Once more unto the breach, dear friends, once more;
Or close the wall up with our English dead.
Virtue is chok’d with foul ambition.
Beatrice: The count is neither sad, nor sick, nor merry, nor well; but civil count, civil as an orange, and something of that jealous complexion.
To me, fair Friend, you never can be old,
For as you were when first your eye I eyed
The Devil can cite scripture to suit his purpose.
You know me well, and herein spend but time
To wind about my love with circumstance
And out of doubt you do me now more wrong.
She should have died hereafter- there would have been time for such a thing.
Madness in great ones must not unwatched go.
What’s in a name? That which we call a rose
By any other name would smell as sweet.
O, I have passed a miserable night,
So full of ugly dreams, of ugly sights,
That, as I am a Christian faithful man,
I would not spend another such a night
Though ’twere to buy a world of happy days,
So full of dismal terror was the time.
He takes false shadows for true substances.
Don Pedro: Your silence most offends me, and to be merry best becomes you; for, out of question, you were born in a merry hour.
Beatrice: No, sure, my lord, my mother cried; but then there was a star danced, and under that was I born.
So are you to my thoughts as food to life
Or as sweet seasoned showers are to the ground
And for the peace of you I hold such strife
As twix’t a miser and his wealth is foun
`Now proud as an enjoyer, and ano
`Doubting the filching age will his treasure
Now counting best to be with you alone
Then bettered that the world may see my pleasure
Sometime all full with feasting on your sight
And by and by clean starved for a look
Possessing or pursuing no delight
Save what is had or must from you be took
Thus do I pine and surfeit day by day
Or gluttoning on all, or all away
Young in limbs, in judgement old.
In Belmont is a lady richly left
And she is fair.
I have no spur to prick the sides of my intent, but only vaulting ambition, which o’erleaps itself, and falls on the other.
Prologue: For us, and for our tragedy,
Here stooping to your clemency,
We beg your hearing patiently.
Good night, good night! parting is such sweet sorrow,
That I shall say good night till it be morrow.
Things won are done, joy’s soul lies in the doing.
Leonato: O Lord, my lord, if they were but a week married, they would talk themselves mad.
Gonzalo: Now would I give a thousand furlongs of sea for an acre of barren ground, long heath, brown furze, any thing. The wills above be done! but I would fain die a dry death.
All that glisters is not gold;
Often have you heard that told;
Many a man his life hath sold
But my outside to behold.
If you repay not on such a day
let the forfeit be an equal pound
of your fair flesh.
To-morrow, and to-morrow, and to-morrow,
Creeps in this petty pace from day to day,
To the last syllable of recorded time;
And all our yesterdays have lighted fools
The way to dusty death. Out, out brief candle!
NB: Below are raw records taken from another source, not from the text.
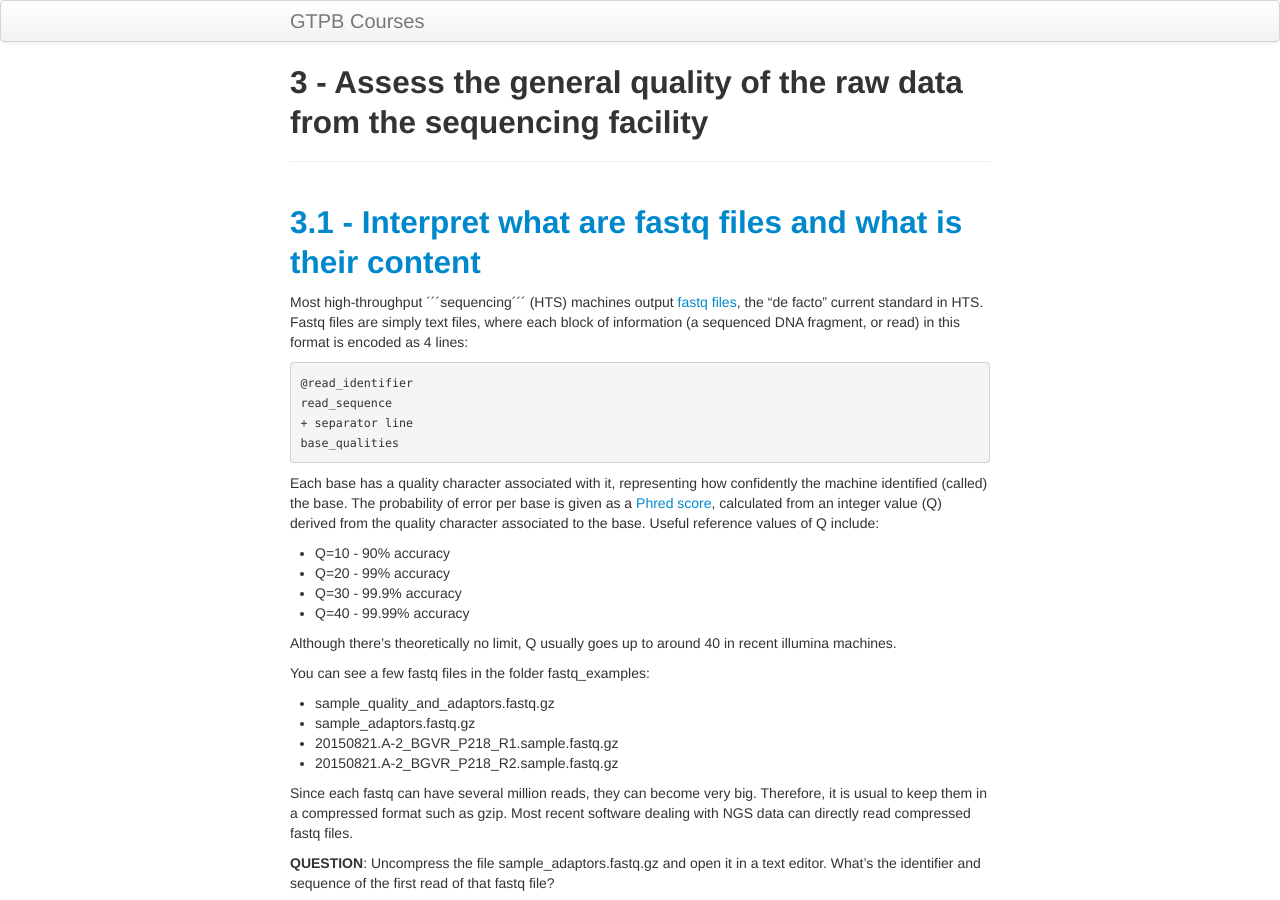
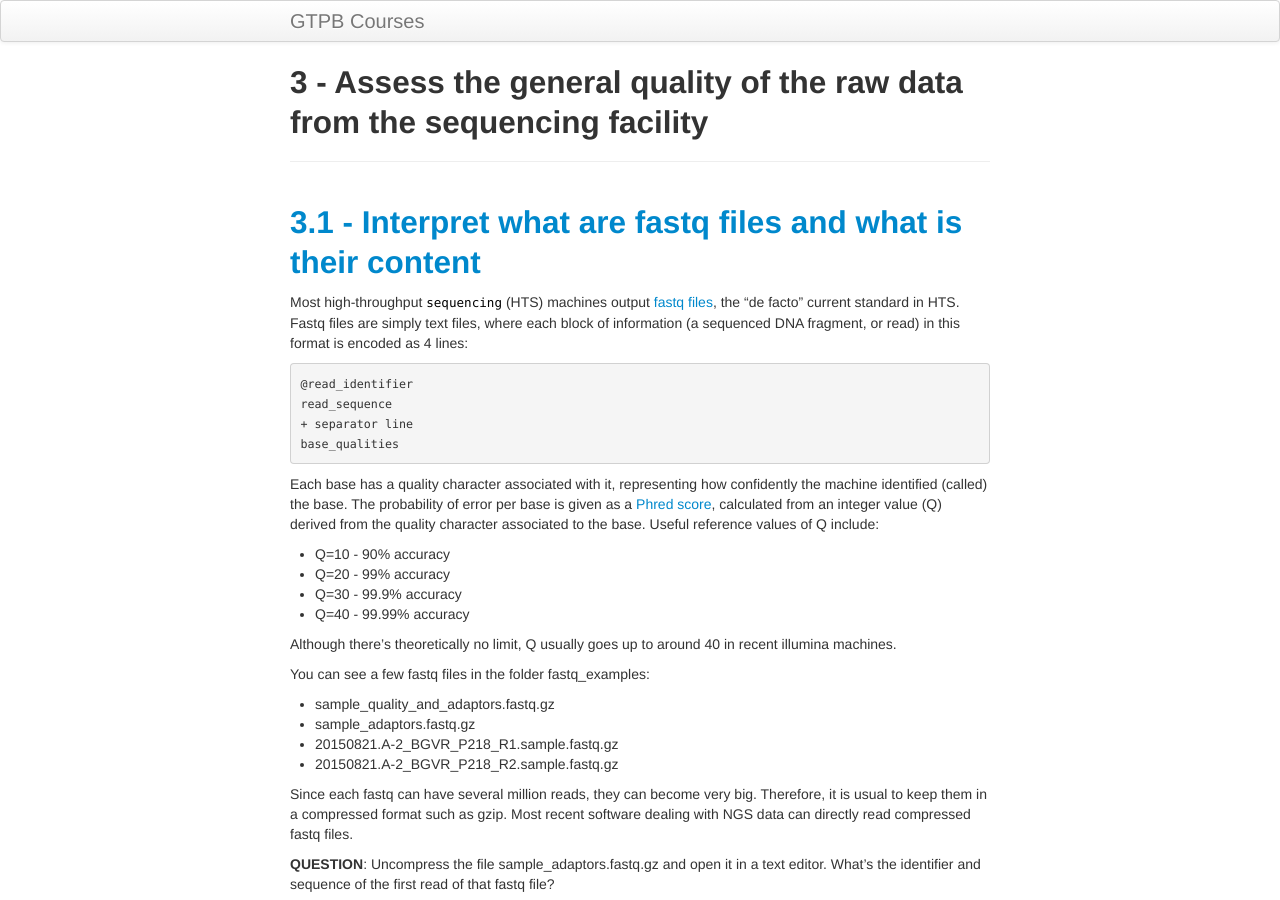
Before and after one commit to GTPB/ADER19F, a Jekyll site: the page built from pages/L03.md, in a window 1280 px wide and 900 px high. Built offline with Jekyll 4.4.1, drawn with Linux system fonts in a browser that asks for light colours.

Commit message:
Update L03.md

````diff
--- a/pages/L03.md
+++ b/pages/L03.md
@@ -5,7 +5,7 @@ title: 3 - Assess the general quality of the raw data from the sequencing facili
 
 ## <a id="LO3.1">3.1 - Interpret what are fastq files and what is their content</a>
 
-Most high-throughput ´´´sequencing´´´ (HTS) machines output [fastq files](https://en.wikipedia.org/wiki/FASTQ_format), the “de facto” current standard in HTS. Fastq files are simply text files, where each block of information (a sequenced DNA fragment, or read) in this format is encoded as 4 lines:
+Most high-throughput ```sequencing``` (HTS) machines output [fastq files](https://en.wikipedia.org/wiki/FASTQ_format), the “de facto” current standard in HTS. Fastq files are simply text files, where each block of information (a sequenced DNA fragment, or read) in this format is encoded as 4 lines:
 
 	@read_identifier
 	read_sequence
````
Life’s but a walking shadow; a poor player,
That struts and frets his hour upon the stage,
And then is heard no more: it is a tale
Told by an idiot, full of sound and fury,
O, from this time forth
My thoughts be bloody or be nothing worth!